Analysts at Morgan Stanley are warning that major U.S. tobacco companies could see profits cut in half if the Food and Drug Administration passes a “maximum nicotine” rule.
The FDA wants to pass regulations within the next 15 years to ensure tobacco products are minimally addictive, which could result in a $165 billion loss for cigarette companies, the bank said.
“Reducing nicotine in cigarettes to non-addictive or minimally addictive levels, in our view, would be a potential game changer for the U.S. industry,” the analysts wrote in a recent research report.
The analysts predict Altria’s market value would drop 20 percent, British American Tobacco by 13 percent, and Imperial Brands by 5 percent.
“We don’t believe a smoker will continue to purchase nonaddictive cigarettes, particularly with the presence of alternative nicotine delivery devices,” the analysts wrote.

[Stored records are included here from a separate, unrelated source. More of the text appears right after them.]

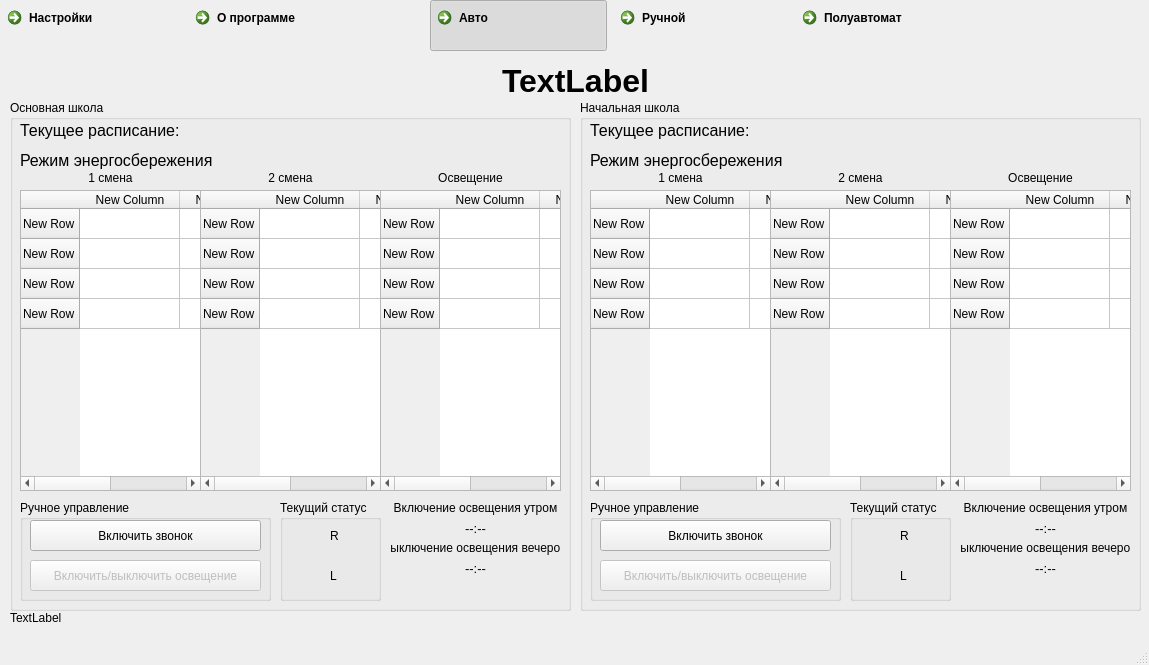
The window that mainform.ui (student-proger/BellManager) describes before a commit, drawn with Qt 5.
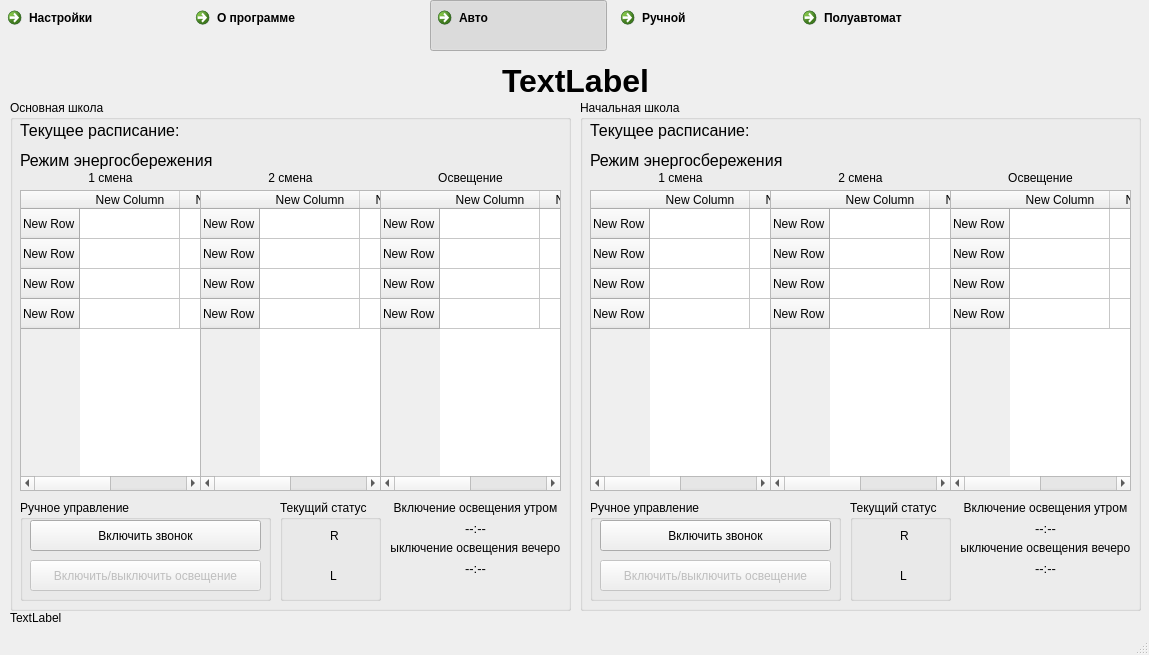
The same window after the commit. Icons and pictures are not drawn.

Commit message: Проверка ошибки воспроизведения уведомления

Diff of the .ui file:
```diff
--- a/mainform.ui
+++ b/mainform.ui
@@ -10,7 +10,7 @@
     <x>0</x>
     <y>0</y>
     <width>1149</width>
-    <height>665</height>
+    <height>655</height>
    </rect>
   </property>
   <property name="sizePolicy">
@@ -22,13 +22,13 @@
   <property name="minimumSize">
    <size>
     <width>1149</width>
-    <height>665</height>
+    <height>655</height>
    </size>
   </property>
   <property name="maximumSize">
    <size>
     <width>1149</width>
-    <height>665</height>
+    <height>655</height>
    </size>
   </property>
   <property name="windowTitle">
```
The commit also changes 2 other files.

They predict cigarette smokers in the U.S. would drop from 13.2 percent of the population to 5 percent in 2030. Tobacco stocks have already seen a drop from mid-2017 to present because of the popularity of JUUL products.